Washington, DC – U.S. Senator Kirsten Gillibrand today commended the announcement from the Obama Administration that the U.S. will refrain from participating in the United Nation’s Durban III World Conference Against Racism.
In December, Senator Gillibrand led a bipartisan effort urging the U.S. not to participate in the conference that will likely once again serve as a forum for anti-Semitic and anti-American demonstrations. The Senators also expressed disappointment with the United Nation’s decision to hold the conference in New York City on September 21 st, 2011, just days after the tenth anniversary of the September 11th attacks.
“I commend the Obama Administration decision to withdraw from this event,” Senator Gillibrand said. “It is an insult to America that the United Nations has decided to hold the Durban III conference in New York City just days from the tenth anniversary of the September 11th attacks. We all witnessed how extreme anti-Semitic and anti-American voices took over Durban I and Durban II and we should expect the same thing to happen with Durban III.”
In what should have been a major step toward eradicating racism worldwide, in 2001, the General Assembly of the United Nations held the first World Conference against Racism, Racial Discrimination, Xenophobia and Related Offences in Durban, South Africa. Despite its noble goals, the conference became a platform for anti-Semitic and anti-American demonstrations. Last year’s Durban II was also marred by demonstrations of prejudice, forcing delegation from the U.S. and other nations to withdraw from the conference.
On November 23, 2010, the General Assembly of the United Nations announced its decision to hold the Durban III World Conference Against Racism in New York City, on September 21st, 2011. Concerned that this conference will meet a similar fate as the previous two, U.S. Senators wrote a letter to the United States Ambassador to the United Nations, urging her to remove the United States from participating in this conference.
Senator Gillibrand’s December letter was also signed by James E. Risch (R-ID), Johnny Isakson (R-GA), Robert Menendez (D-NJ), Benjamin L. Cardin (D-MD), Tom Coburn (R-OK), Charles Schumer (D-NY), Bill Nelson (D-FL), Frank R. Lautenberg (D-NJ), Roger Wicker (R-MS), Dan Inouye (D-HI), Mike Johanns (R-NE), Daniel Akaka (D-HI), Mark Kirk (R-IL), Ron Wyden (D-OR), Richard Burr (R-NC), Joseph Lieberman (CT) and Mike Crapo (R-ID).
The Senators’ full letter to U.S. Permanent Representative to the U.N. Rice:
December 17, 2010
The Honorable Susan E. Rice
U.S. Permanent Representative to the United Nations
United States Mission to the United Nations
799 United Nations Plaza
New York, NY 10017
Dear Ambassador Rice,
We write to express our dismay regarding the United Nations decision on November 23, 2010 to hold the Durban III World Conference Against Racism in New York City on September 21, 2011, just days after the tenth anniversary of the September 11th attacks.

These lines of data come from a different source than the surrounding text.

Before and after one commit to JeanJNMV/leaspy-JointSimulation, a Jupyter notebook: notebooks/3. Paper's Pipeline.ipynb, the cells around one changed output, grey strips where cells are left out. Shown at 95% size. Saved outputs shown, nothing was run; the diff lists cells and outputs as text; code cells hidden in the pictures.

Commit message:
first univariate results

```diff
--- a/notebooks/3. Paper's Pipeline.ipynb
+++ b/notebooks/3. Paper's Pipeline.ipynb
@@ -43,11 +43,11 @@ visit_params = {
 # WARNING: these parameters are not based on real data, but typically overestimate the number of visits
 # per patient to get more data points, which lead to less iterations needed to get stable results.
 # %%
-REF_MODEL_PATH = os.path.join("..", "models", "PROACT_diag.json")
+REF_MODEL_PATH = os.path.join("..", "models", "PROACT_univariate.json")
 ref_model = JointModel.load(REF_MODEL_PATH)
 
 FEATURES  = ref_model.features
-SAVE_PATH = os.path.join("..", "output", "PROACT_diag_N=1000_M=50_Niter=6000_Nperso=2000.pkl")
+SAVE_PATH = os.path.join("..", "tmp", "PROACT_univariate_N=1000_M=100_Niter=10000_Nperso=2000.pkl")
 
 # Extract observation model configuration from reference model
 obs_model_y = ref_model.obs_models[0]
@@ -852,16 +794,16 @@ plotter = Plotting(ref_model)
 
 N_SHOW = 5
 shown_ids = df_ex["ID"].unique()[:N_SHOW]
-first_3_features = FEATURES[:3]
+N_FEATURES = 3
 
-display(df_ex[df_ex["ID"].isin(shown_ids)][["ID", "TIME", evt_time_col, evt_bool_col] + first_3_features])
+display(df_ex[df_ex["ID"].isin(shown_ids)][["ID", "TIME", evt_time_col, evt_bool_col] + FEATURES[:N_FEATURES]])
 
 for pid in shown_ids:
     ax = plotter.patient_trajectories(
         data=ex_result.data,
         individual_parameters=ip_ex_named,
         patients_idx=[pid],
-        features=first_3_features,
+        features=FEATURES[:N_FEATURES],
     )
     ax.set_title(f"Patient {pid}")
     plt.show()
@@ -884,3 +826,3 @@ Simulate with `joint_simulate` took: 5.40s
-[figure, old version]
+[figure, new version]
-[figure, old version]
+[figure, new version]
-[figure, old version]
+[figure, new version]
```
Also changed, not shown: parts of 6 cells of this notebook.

We appreciate the United States’ strong statement opposing the resolution on Durban III. However, we urge you to again refrain from participating in the conference as long as it undermines the very goal of fighting discrimination with a demonstration of anti-Semitism. We applaud the Canadian government’s decision to boycott the event. We believe that the United States ought to demonstrate leadership on these issues by removing itself from association with Durban III and encouraging other nations to do the same.
Unfortunately last year the 2009 U.N. Durban Review Conference Against Racism (Durban II) proved to be a repeat of the 2001 controversial summit as extreme anti-Semitic voices took over Durban II, and the United States and our allies were forced to pull out. The United States had likewise withdrawn from participating in Durban I primarily because the conference was viewed as disproportionately focused on Israel and the United States. We are very concerned that Durban III will follow in the pattern of the two preceding conferences by serving once again as a forum for anti-Semitic and anti-American demonstrations, which would again taint this opportunity to combat the abhorrent practices of racism, racial discrimination, xenophobia, and related forms of intolerance.
It is important that the United States send a strong signal that another anti-Semitic and anti-American Durban Conference particularly held so close to the tenth anniversary and location of the worst terrorist attack in American history is unacceptable. We can send this signal by making clear now that the United States will not participate in this gathering. Of course, we would welcome the United States’ eventual return to the conference if it were to become a legitimate forum for combating discrimination – but that is a development that seems highly improbable to us.
We respectfully ask that you keep us abreast of any developments and offer our assistance in efforts to combat racism and anti-Semitism.